Matt Grant slings lawn signs over his shoulder as his Liberal red sneakers roam the Calgary Confederation electoral district. He’s heard a university geology grad complain that two years on, barely one-tenth of her classmates have jobs in their field. Liberal candidates have the classic stimulus plum of job-creating infrastructure, though that deficit-inducing investment appears to be spread proportionally across the provinces, rather than targeted at the ones most needing a kick-start. “We’re going to provide a middle-class tax cut and more money in the pockets of families, because we think when the middle class is doing well, Canadians are doing well,” Grant adds, then concedes this will only help once family members find jobs.

Michelle Rempel. (Chris Wattie/Reuters)
Michelle Rempel. (Chris Wattie/Reuters)

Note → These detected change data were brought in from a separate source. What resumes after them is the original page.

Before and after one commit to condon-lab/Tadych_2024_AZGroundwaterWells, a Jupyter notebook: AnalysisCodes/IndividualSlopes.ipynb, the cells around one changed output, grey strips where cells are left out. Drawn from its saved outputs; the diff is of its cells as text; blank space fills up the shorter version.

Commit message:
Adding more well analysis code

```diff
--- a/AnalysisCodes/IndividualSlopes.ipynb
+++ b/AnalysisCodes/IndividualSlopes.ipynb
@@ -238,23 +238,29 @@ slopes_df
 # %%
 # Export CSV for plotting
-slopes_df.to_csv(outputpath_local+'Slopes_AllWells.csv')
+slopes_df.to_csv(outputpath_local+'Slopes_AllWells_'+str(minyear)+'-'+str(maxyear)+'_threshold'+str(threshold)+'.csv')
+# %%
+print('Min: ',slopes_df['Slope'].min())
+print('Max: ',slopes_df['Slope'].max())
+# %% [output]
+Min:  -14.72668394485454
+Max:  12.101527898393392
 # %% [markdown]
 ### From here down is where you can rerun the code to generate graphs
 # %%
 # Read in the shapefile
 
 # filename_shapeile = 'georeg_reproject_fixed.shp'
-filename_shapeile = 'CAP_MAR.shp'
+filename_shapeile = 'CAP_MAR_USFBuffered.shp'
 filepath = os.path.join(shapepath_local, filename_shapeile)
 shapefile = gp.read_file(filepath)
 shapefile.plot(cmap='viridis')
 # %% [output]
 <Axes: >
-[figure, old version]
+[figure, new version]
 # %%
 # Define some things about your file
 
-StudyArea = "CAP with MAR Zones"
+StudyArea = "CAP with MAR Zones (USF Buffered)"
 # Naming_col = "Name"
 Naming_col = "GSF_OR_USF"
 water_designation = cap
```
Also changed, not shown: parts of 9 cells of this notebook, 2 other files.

In Calgary Nose Hill, Michelle Rempel is seeking her second term as Conservative MP. She prescribes compassion as well, and notes her government’s “cash back in people’s pockets” strategy will help struggling families, most notably the big per-child benefit cheques that arrived on the eve of the election call.

“That $6,600 figure for a family of four; that’s tangible. There’s recognition of that,” Rempel says, rolling in other Harper-era tax credits and measures to get that sum. Touting her own party as stable and more supportive of industry, she verbalizes the attack ad, raising the spectre of the other guys’ new regulations and carbon taxes on the downsized oil patch. “You can’t throw major economic shocks into a market that’s softening, and that’s why a high-tax agenda and debt scares people,” she says.

Maclean’s also asked Laval University economist Stephen Gordon what tangible solution he’d suggest. His answer reminds him why he can never be in politics.

“People move to Alberta for the high-paying jobs. The high-paying jobs are no longer in Alberta; no one is condemned to live in Alberta. Things don’t work out so well; you can go somewhere else,” he says.

Gordon’s ilk would be pleased to hear not all voters are looking for the quick fix. At one door, Grant tries to bring up economic anxieties to stir the passions of one voter.

The woman gives the Liberal a bit of a look.

“A lot of that’s beyond anyone’s control,” she says.